Hunting gave birth to my love of the woods, my admiration of nature, my appreciation of wildlife, and, in many ways, my photography. I carried my grandfather's rifles every season, but during that week, knowing I was not going to kill a deer, I began to carry my camera too. There, hunting in the woods of Maine with my Dad and Uncle, the foundation of my photography took hold. Over the years, with my back against many different trees in the woods of Maine, I spent more time thinking about nature and photography which, thankfully, fed my growing hunger for knowledge and skill in both. Today, I owe a lot to the principles and comfort of hunting camp.

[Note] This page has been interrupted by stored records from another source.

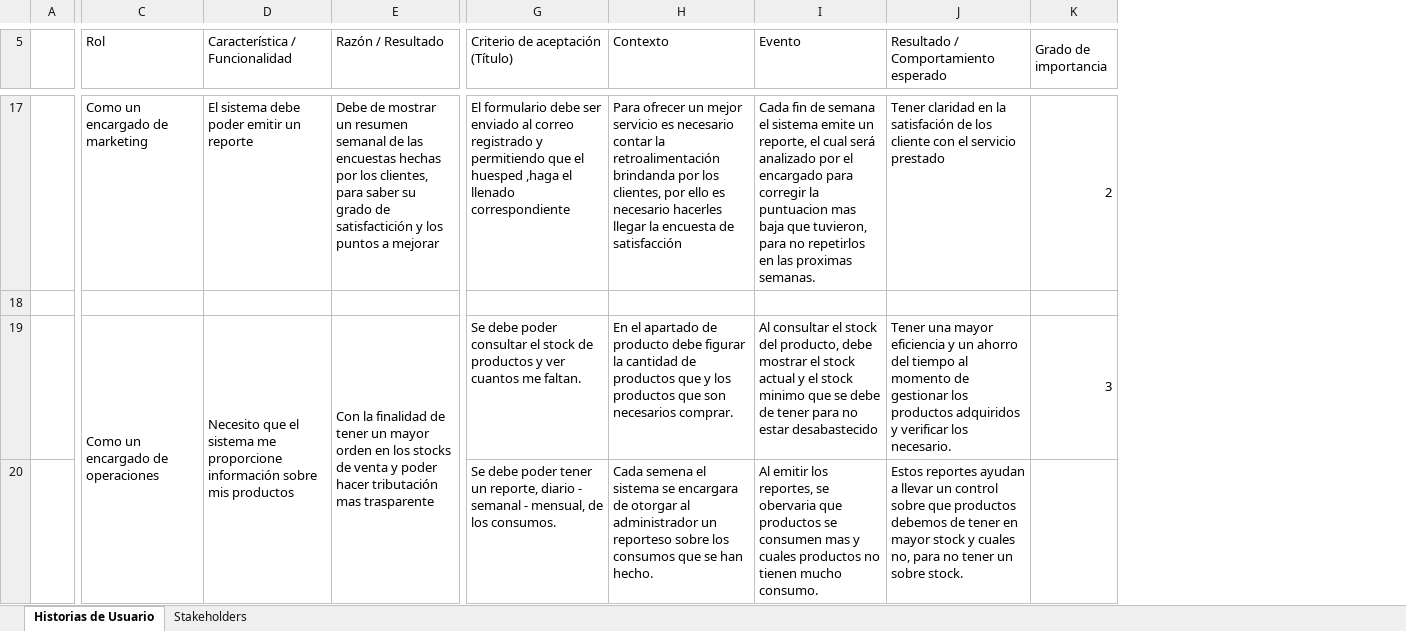
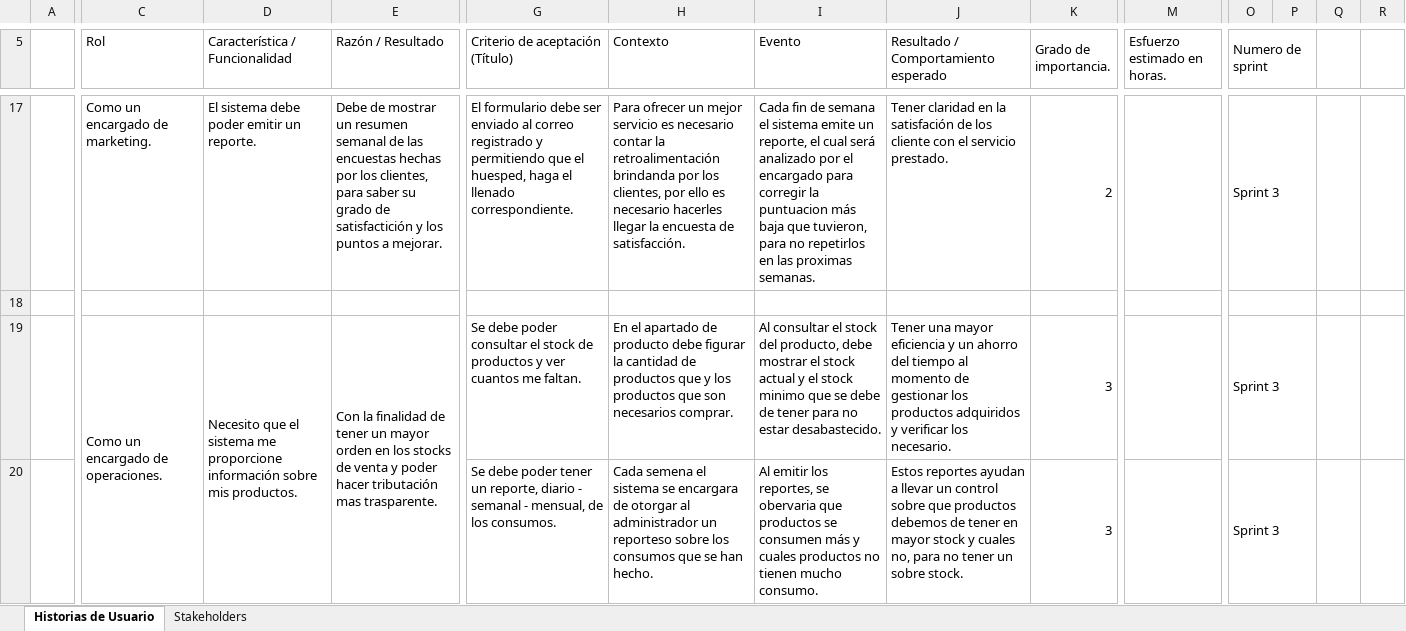
Before and after one commit to ralcantaralamonja/Proyecto-Tecnologico-2021-01-, an Excel workbook: Documentos/avances/Historias de usuarios.xlsx, sheet Historias de Usuario, drawn as a sheet; only a part is shown, gaps mark what is left out; values as stored, in another font and other column widths than the file's, no cell formats; charts and pictures not drawn; the diff covers the shown part only; the diff names each change by its address in the sheet, - before the commit and + after, or states it on an @@ line.

```diff
--- a/Documentos/avances/Historias de usuarios.xlsx (sheet Historias de Usuario)
+++ b/Documentos/avances/Historias de usuarios.xlsx (sheet Historias de Usuario)
+column M (Esfuerzo estimado en horas.), empty
+column O (Numero de sprint), rows 17-20: Sprint 3 |  | Sprint 3 | Sprint 3
+column P, empty
+column Q, empty
+column R, empty
-K5: Grado de importancia
+K5: Grado de importancia.
-C17 (Rol): Como un encargado de marketing
+C17 (Rol): Como un encargado de marketing.
-D17 (Característica / Funcionalidad): El sistema debe poder emitir un reporte
+D17 (Característica / Funcionalidad): El sistema debe poder emitir un reporte.
-E17 (Razón / Resultado): …puntos a mejorar
+E17 (Razón / Resultado): …puntos a mejorar.
-G17 (Criterio de aceptación (Título)): …que el huesped ,haga el llenado correspondiente
+G17 (Criterio de aceptación (Título)): …que el huesped, haga el llenado correspondiente.
-H17 (Contexto): …encuesta de satisfacción
+H17 (Contexto): …encuesta de satisfacción.
-I17 (Evento): …la puntuacion mas baja que…
+I17 (Evento): …la puntuacion más baja que…
-J17: …el servicio prestado
+J17: …el servicio prestado.
-C19 (Rol): Como un encargado de operaciones
+C19 (Rol): Como un encargado de operaciones.
-D19 (Característica / Funcionalidad): …sobre mis productos
+D19 (Característica / Funcionalidad): …sobre mis productos.
-E19 (Razón / Resultado): …tributación mas trasparente
+E19 (Razón / Resultado): …tributación mas trasparente.
-I19 (Evento): …no estar desabastecido
+I19 (Evento): …no estar desabastecido.
-I20 (Evento): …se consumen mas y cuales…
+I20 (Evento): …se consumen más y cuales…
-K20 (Grado de importancia.): (empty)
+K20 (Grado de importancia.): 3
```
Also changed, not shown: 5 added rows, 46 edited cells and merged cells elsewhere in this sheet, sheet Stakeholders, cell formats, charts or pictures.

My Dad and Uncle hunted in Maine together for over 50 years and neither ever shot a deer. I hunted with my Dad for over 30 years and, I too, never shot a deer. We saw many deer over the years, as well as many other animals, and each of us would always talk with false bravado that this was the year one of us would get that one big buck. It never happened. However, much more importantly, I shared over 30 hunting camp seasons with my Dad. It was always magical to me. I was never closer to him than I was for each of those weeks every November. He was my Dad, but hunting camp gave us something more - for a week we were friends. It took a few years, but soon I was no longer bewildered about not shooting a deer and instead looked forward to the things my Dad and Uncle pointed out that first morning in Dixmont that made hunting camp so special.
This morning I set out for Solon and The Cabin. My son, 16 years old, will be with me. Along the way we will stop and pick up my Dad who is now 88. It will be my son's first hunting camp ever. He will carry no rifle. I will carry no rifle. My Dad will carry no rifle. But, together we will do all of the things that make hunting camp truly special. Later this afternoon my son and I will walk the woods carrying our cameras. There, in the woods of Maine, I will begin to teach him the value of nature and hunting camp. Over dinner my Dad will share stories with my son, ones that I have heard a thousand times, to grow their bond as he once did with me. This will be one of the best days of my life.
Yes, there is much, much more to hunting camp.
Photograph What You Feel